First promoted by an Australian named David John Oates, reverse speech refers to the idea that there are hidden, backward messages in speech. For example, when some people listen to the first part of the statement that astronaut Neil Armstrong made when landing on the moon, “That’s one small step for man,” while it is being played backward, they hear, “Man will space walk.” Oates argues that this apparent phenomenon is not a trick of sound perception but a natural part of the process by which the brain communicates. Specifically, he argues that the mind routinely produces two messages simultaneously, one backward and one forward; the forward message comes from the conscious mind in the left brain, and the backward message originates in the unconscious mind in the right brain.
He further argues that babies’ babblings are actually backward speech from the unconscious mind. Oates has catalogued numerous examples of reverse speech, including Satanic messages in rock music. Not all people, however, hear these hidden messages—though some have suggested that in this way reverse speech is similar to clairaudience, a type of extrasensory perception whereby psychics hear voices that others cannot hear—and there is no scientific evidence to support Oates’s theories regarding how the brain communicates.

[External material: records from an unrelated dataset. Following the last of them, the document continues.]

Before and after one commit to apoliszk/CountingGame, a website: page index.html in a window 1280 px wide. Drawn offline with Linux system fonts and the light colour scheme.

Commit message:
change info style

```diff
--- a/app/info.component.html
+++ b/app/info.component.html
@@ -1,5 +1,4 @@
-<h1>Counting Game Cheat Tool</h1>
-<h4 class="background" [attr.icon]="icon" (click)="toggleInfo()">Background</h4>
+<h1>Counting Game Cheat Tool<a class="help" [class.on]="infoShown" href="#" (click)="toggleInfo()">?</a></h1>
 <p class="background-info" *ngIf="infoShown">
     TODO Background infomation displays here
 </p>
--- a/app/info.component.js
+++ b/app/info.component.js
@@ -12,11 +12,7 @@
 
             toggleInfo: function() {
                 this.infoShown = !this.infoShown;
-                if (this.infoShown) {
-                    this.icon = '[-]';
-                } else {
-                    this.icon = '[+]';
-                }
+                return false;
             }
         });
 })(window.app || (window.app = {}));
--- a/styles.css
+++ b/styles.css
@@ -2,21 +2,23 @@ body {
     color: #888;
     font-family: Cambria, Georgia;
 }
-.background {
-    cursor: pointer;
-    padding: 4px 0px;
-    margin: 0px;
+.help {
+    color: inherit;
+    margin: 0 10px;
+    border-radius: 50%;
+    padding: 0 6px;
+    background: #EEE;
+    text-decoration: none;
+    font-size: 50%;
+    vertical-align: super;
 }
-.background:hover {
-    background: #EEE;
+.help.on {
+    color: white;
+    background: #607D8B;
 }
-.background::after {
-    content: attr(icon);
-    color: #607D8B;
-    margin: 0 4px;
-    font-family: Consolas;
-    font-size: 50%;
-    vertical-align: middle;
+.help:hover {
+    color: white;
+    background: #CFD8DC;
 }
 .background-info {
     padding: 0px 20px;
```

The Greenhaven Encyclopedia of Paranormal Phenomena – written by Patricia D. Netzley © 2006 Gale, a part of Cengage Learning